Chapelton residents rejoice as renovated hospital reopens
When the Chapelton Community Hospital was shuttered three years ago, 67-year-old Pancheta Russell rued having to seek care 19km (11.8 miles) away in the Clarendon capital of May Pen.
But her ties to Chapelton are beyond mere sentimentality, as she credits staff there for saving her life twice.
Tuesday’s reopening of the north-central Clarendon hospital rekindled joy for Russell and hundreds more patients after a $309-million renovation financed by a private funder and the Government.
“This will save me from going to May Pen, because in July, I got a heart attack and they sent me down there, and I was treated like a pig,” said Russell, who described service standards at Chapelton Community Hospital as traditionally high.
“Up yah so a di boom! I died two times and Dr Brennan assist me to the very best,” said Russell of Dr Desmond Brennan, People’s National Party caretaker for the Clarendon North Central constituency.
The Chapelton project was funded by a $132.6-million disbursement from the Culture, Health, Arts, Sports and Education Fund, $56.2 million from the National Health Fund, and a US$1-million donation from philanthropist Beverly Nichols through her Push-Start Foundation.
The full-scale rehabilitation was sparked by Nichols’ visit to the facility several years ago. Nichols said that conditions were “unacceptable”.
The upgrade includes the construction of a new ward, restoration of the minor operating theatre, construction of a pharmacy and staff restroom, and a standby generator system.
Services at Chapelton were relocated to Summerfield Health Centre in 2019.
Like Russell, Andrea Prince of Wood Hall lamented the costly trips to other facilities for treatment.
Additional expenses for Wood Hall residents could range from $200 to May Pen or $800 to Spaldings.
“When the hospital closed down, it was so hard, ‘cause we had to go Summerfield or May Pen, and sometimes we nuh have the fare.

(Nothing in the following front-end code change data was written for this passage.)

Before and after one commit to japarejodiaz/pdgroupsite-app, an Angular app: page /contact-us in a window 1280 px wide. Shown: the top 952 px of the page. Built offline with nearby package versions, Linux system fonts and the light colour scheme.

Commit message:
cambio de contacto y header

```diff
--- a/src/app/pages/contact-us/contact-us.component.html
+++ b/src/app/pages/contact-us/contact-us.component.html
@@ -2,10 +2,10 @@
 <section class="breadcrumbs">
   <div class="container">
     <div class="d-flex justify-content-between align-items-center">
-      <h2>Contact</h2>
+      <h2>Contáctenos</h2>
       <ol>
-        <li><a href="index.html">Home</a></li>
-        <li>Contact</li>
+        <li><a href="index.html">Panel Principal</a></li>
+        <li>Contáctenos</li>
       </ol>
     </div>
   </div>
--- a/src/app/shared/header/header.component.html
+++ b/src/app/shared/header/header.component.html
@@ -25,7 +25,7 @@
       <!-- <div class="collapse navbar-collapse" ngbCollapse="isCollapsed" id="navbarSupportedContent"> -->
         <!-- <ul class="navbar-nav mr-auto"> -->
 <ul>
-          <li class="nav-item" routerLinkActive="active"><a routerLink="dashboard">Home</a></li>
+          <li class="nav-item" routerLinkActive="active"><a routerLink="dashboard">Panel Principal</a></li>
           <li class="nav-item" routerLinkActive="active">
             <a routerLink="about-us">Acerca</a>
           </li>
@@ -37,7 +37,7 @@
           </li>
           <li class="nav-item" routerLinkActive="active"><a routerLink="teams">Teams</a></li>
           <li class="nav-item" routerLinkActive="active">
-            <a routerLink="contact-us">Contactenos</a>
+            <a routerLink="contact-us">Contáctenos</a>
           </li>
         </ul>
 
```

I am very, very glad ... because it nearer and won’t cost we no whole heap a money fi fare,” Prince told The Gleaner.
Pennants resident Vivienne Davis said the hospital’s temporary closure had her on tenterhooks over her health, as she was a patient at Chapelton’s clinic. Davis cited several inconveniences at Summerfield Health Centre.
“When the hospital was down, it was desolation. Sometimes you down there and you had to be in the sun, and sometimes rain start fall, the tarpaulin blow ... ; it wasn’t nice,” Davis said in a Gleaner interview.
Donor Beverly Nichols, in whose honour a section of the hospital has been named, said the facility is sentimental to her, having been raised in the neighbouring community of Blackwoods.
“A few years ago, my sister Audrey and I came to the facility here, and after a tour, I stood outside, and I was dazed. I looked to my right and there was the head nurse Stella, and I said to her, ‘The condition here is unacceptable,’ and I was going to do something about it.”
Nichols also donated US$100,000 for the construction of a dialysis centre at May Pen Hospital and US$25,000 to front-line workers during the COVID-19 pandemic.
Prime Minister Andrew Holness, who delivered the keynote address, described Nichols as a kind-hearted and genuine humanitarian.
Robert Nesta Morgan, member of parliament for Clarendon North Central, said the reopening of the hospital signals a significant milestone in the development of the constituency and the parish at large.
“It is a catalyst to spur the development in my community,” said Morgan.